Over the past decade, and particularly over the last several years, there has been a dramatic increase in environmental, social and governance (ESG) investing strategies. That has coincided with robust economic and market performance in the U.S. New research examines whether strong ESG returns are likely to be tied to a strong economy and market.

ESG investing (also known as sustainable or socially responsible investing [SRI]) now accounts for more than one-fourth of total assets under management (AUM) in the U.S., with AUM growing to $12 trillion, up 38% from the start of 2016 to the start of 2018. Total assets with a sustainable investing mandate exceeded $30 trillion globally at the start of 2018, with institutions accounting for 75% of the total.

The trend is poised to continue.

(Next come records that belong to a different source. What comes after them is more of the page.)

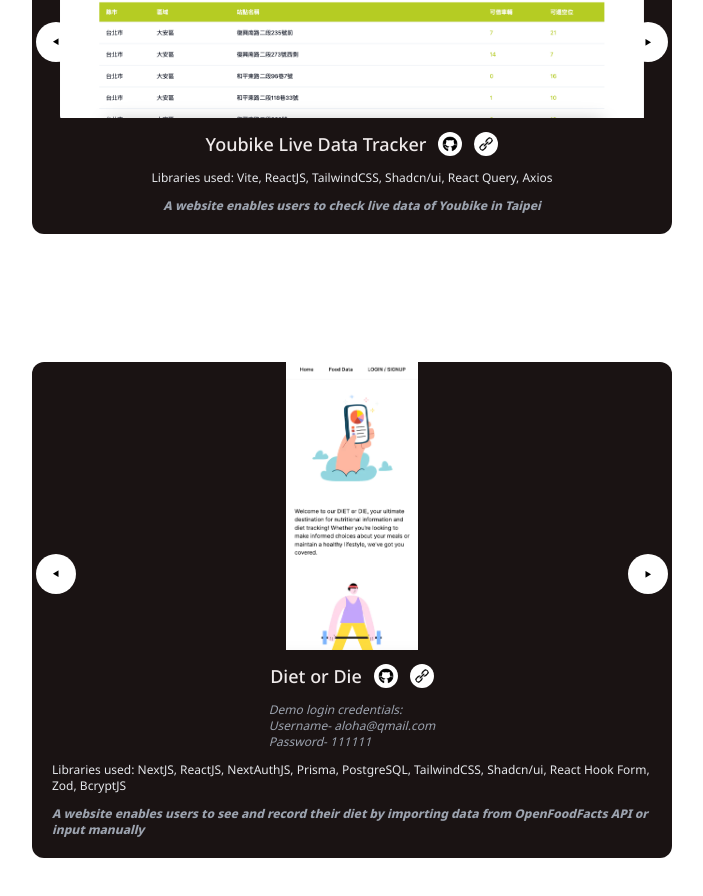
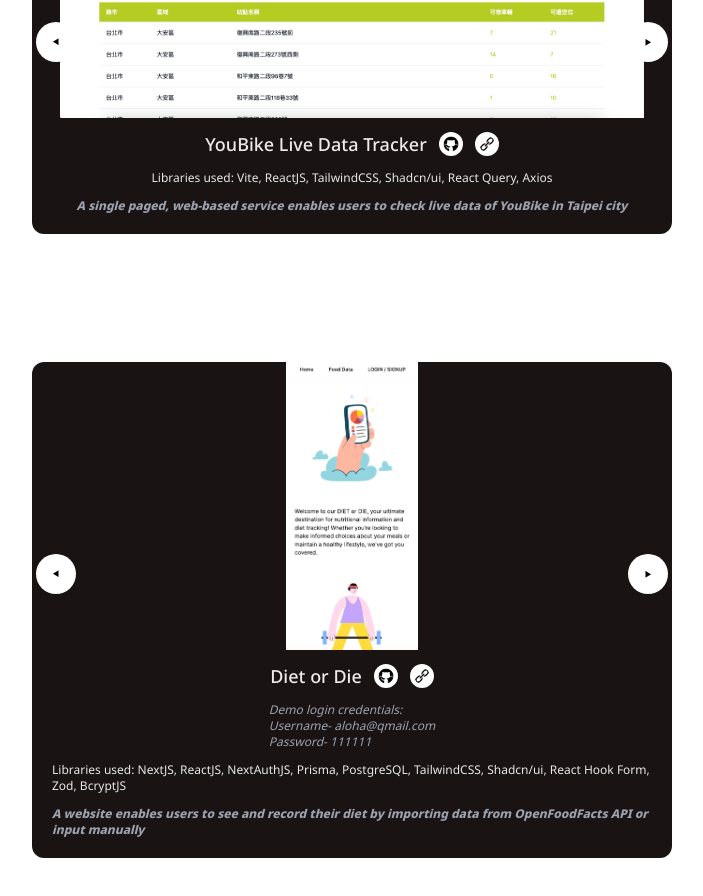
Before and after one commit to isaacrundev/portfolio, a React (Vite) app: page / in a window 1280 px wide. Shown: the part 1870-2766 px from the top of the page, without its empty margins (288-991 px from the left). Built offline with nearby package versions, Linux system fonts and the light colour scheme; a web font is replaced by a local one.

Commit message:
Fixed content typo

```diff
--- a/src/data/data.ts
+++ b/src/data/data.ts
@@ -27,8 +27,8 @@
 
 export const showcaseData = [
   {
-    name: "Youbike Live Data Tracker",
-    desc: "A website enables users to check live data of Youbike in Taipei",
+    name: "YouBike Live Data Tracker",
+    desc: "A single paged, web-based service enables users to check live data of YouBike in Taipei city",
     libraries: "Vite, ReactJS, TailwindCSS, Shadcn/ui, React Query, Axios",
     screenshots: [youbikeDesktop1, youbikeMobile1],
     deployedUrl: "https://youbike-tan.vercel.app/",
```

Increased investor interest has not only led to cash inflows but to heightened interest in research on ESG investment strategies. Lubos Pastor, Robert Stambaugh and Lucien Taylor contribute to the literature with their December 2019 paper, Sustainable Investing in Equilibrium. They analyzed both financial and real effects of sustainable investing through the lens of a general equilibrium model that “illuminates the key channels through which agents’ preferences for sustainability can move asset prices, tilt portfolio holdings, determine the size of the ESG investment industry, and cause real impact on society.” Their model “implies three-fund separation, whereby each agent holds the market portfolio, the risk-free asset, and an ‘ESG portfolio,’ which is largely long green assets and short brown assets. Agents with stronger-than-average ESG preferences go long the ESG portfolio, whereas agents with weaker preferences go short. Agents with average ESG preferences hold the market portfolio.”